At that time, we had no idea what happened. But within twenty-four hours, a Connecticut-based organization called 'AmeriCares' advised us that Pan Am was flying in with two chartered 747's to evacuate not only the orphan survivors, but others who were desperate to get out. This is something I'll never forget. Our 747's came in with all-volunteer crews. We thought that the C-5 crash might have involved sabotage. So, as we were loading the babies one at a time up the steps, we had to make sure that someone had not put explosives in their clothing. We had to be sure. Here I am carrying a little baby up the air stairs and thinking there might be explosives in a diaper; it was an awful situation. If you could imagine: aboard a 747, cardboard file boxes belted into the seats carrying three hundred or more screaming babies at one time with the stench of urine everywhere. And these people were going to fly from Vietnam to California!

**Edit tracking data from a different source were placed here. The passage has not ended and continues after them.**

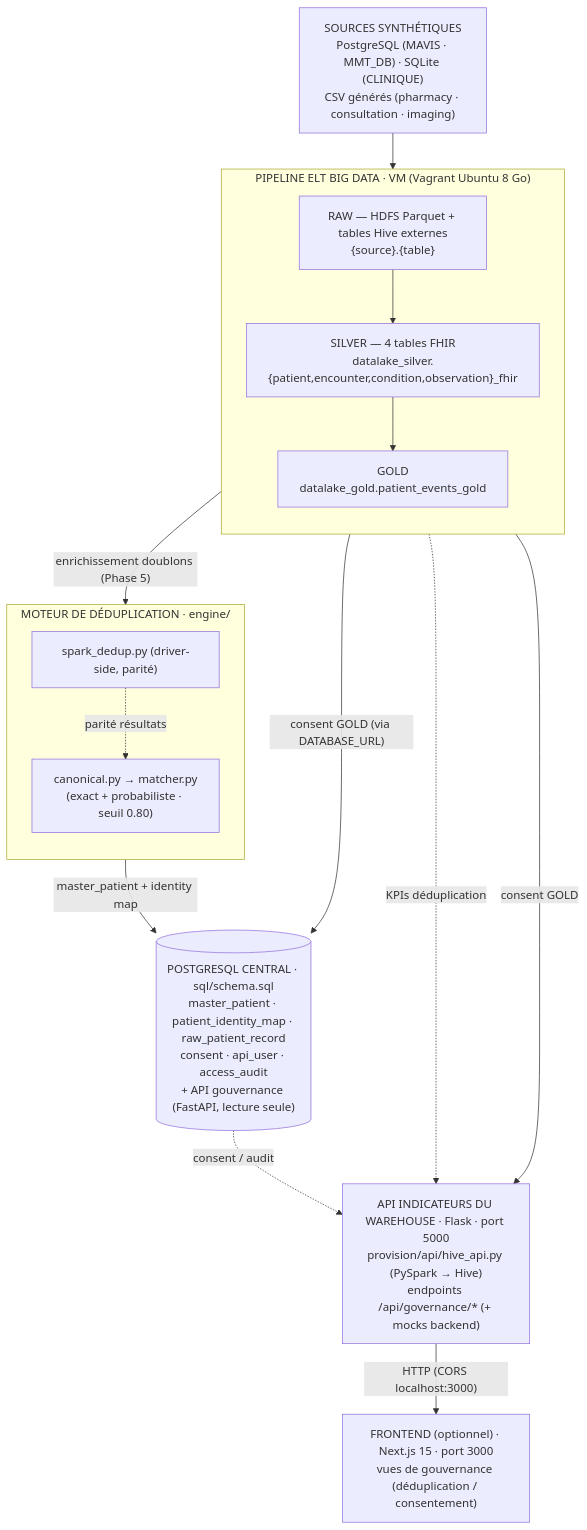
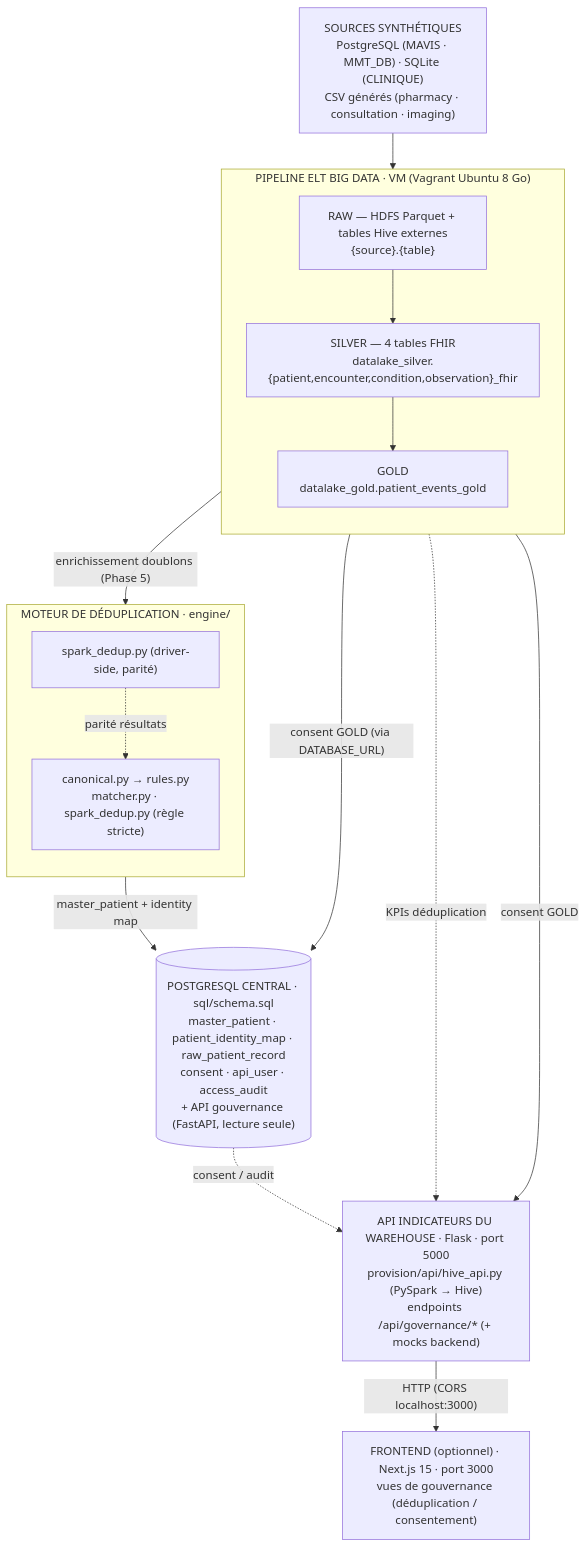
Before and after one commit to Alphamanjaka/test-big-data: the first of 2 diagrams in documents/documentation/architecture.md, drawn with Mermaid. The commit also changed other lines of this file and 27 other files, not shown here.

````diff
--- a/documents/documentation/architecture.md
+++ b/documents/documentation/architecture.md
@@ -12,34 +12,34 @@
 ```mermaid
 flowchart TB
     SRC["SOURCES SYNTHÉTIQUES<br/>PostgreSQL (MAVIS · MMT_DB) · SQLite (CLINIQUE)<br/>CSV générés (pharmacy · consultation · imaging)"]
 
     subgraph VM["PIPELINE ELT BIG DATA · VM (Vagrant Ubuntu 8 Go)"]
         direction TB
         RAW["RAW — HDFS Parquet + tables Hive externes<br/>{source}.{table}"]
         SIL["SILVER — 4 tables FHIR<br/>datalake_silver.{patient,encounter,condition,observation}_fhir"]
         GOLD["GOLD<br/>datalake_gold.patient_events_gold"]
         RAW --> SIL --> GOLD
     end
 
     subgraph ENG["MOTEUR DE DÉDUPLICATION · engine/"]
         direction TB
-        CAN["canonical.py → matcher.py<br/>(exact + probabiliste · seuil 0.80)"]
+        CAN["canonical.py → rules.py<br/>matcher.py · spark_dedup.py (règle stricte)"]
         SPK["spark_dedup.py (driver-side, parité)"]
     end
 
     PG[("POSTGRESQL CENTRAL · sql/schema.sql<br/>master_patient · patient_identity_map · raw_patient_record<br/>consent · api_user · access_audit<br/>+ API gouvernance (FastAPI, lecture seule)")]
 
     API["API INDICATEURS DU WAREHOUSE · Flask · port 5000<br/>provision/api/hive_api.py (PySpark → Hive)<br/>endpoints /api/governance/* (+ mocks backend)"]
     FRONT["FRONTEND (optionnel) · Next.js 15 · port 3000<br/>vues de gouvernance (déduplication / consentement)"]
 
     SRC --> RAW
     SIL -->|"enrichissement doublons (Phase 5)"| CAN
     CAN -->|"master_patient + identity map"| PG
     GOLD -->|"consent GOLD (via DATABASE_URL)"| PG
     SIL -.->|"KPIs déduplication"| API
     GOLD -->|"consent GOLD"| API
     PG -.->|"consent / audit"| API
     API -->|"HTTP (CORS localhost:3000)"| FRONT
 
     SPK -.->|"parité résultats"| CAN
 ```
````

Manning: What was your flight route?

Topping:  Our route was normally Saigon-Manila, which was three hours, over to Guam--that's another three hours--then Guam-Honolulu, that's seven hours, then finally Honolulu to the West Coast--that's another five hours. It is an eighteen-hour trip. But these trips we routed to Yokota Air Base in Japan, then Hawaii--West Coast. The airplane that arrived in San Francisco was met by President Gerald Ford. Some of the babies were sick and some had expired on the trip.

With the second 747, we had set up the schedule so that we would not have two 747's on the ground at the same time. We felt that would represent too many assets sitting there. So, just as soon as the first plane was lifting off, the second one was on final approach. 

Manning: One of those babies who survived (and I met in 2005) is now Dr. Matt Steiner?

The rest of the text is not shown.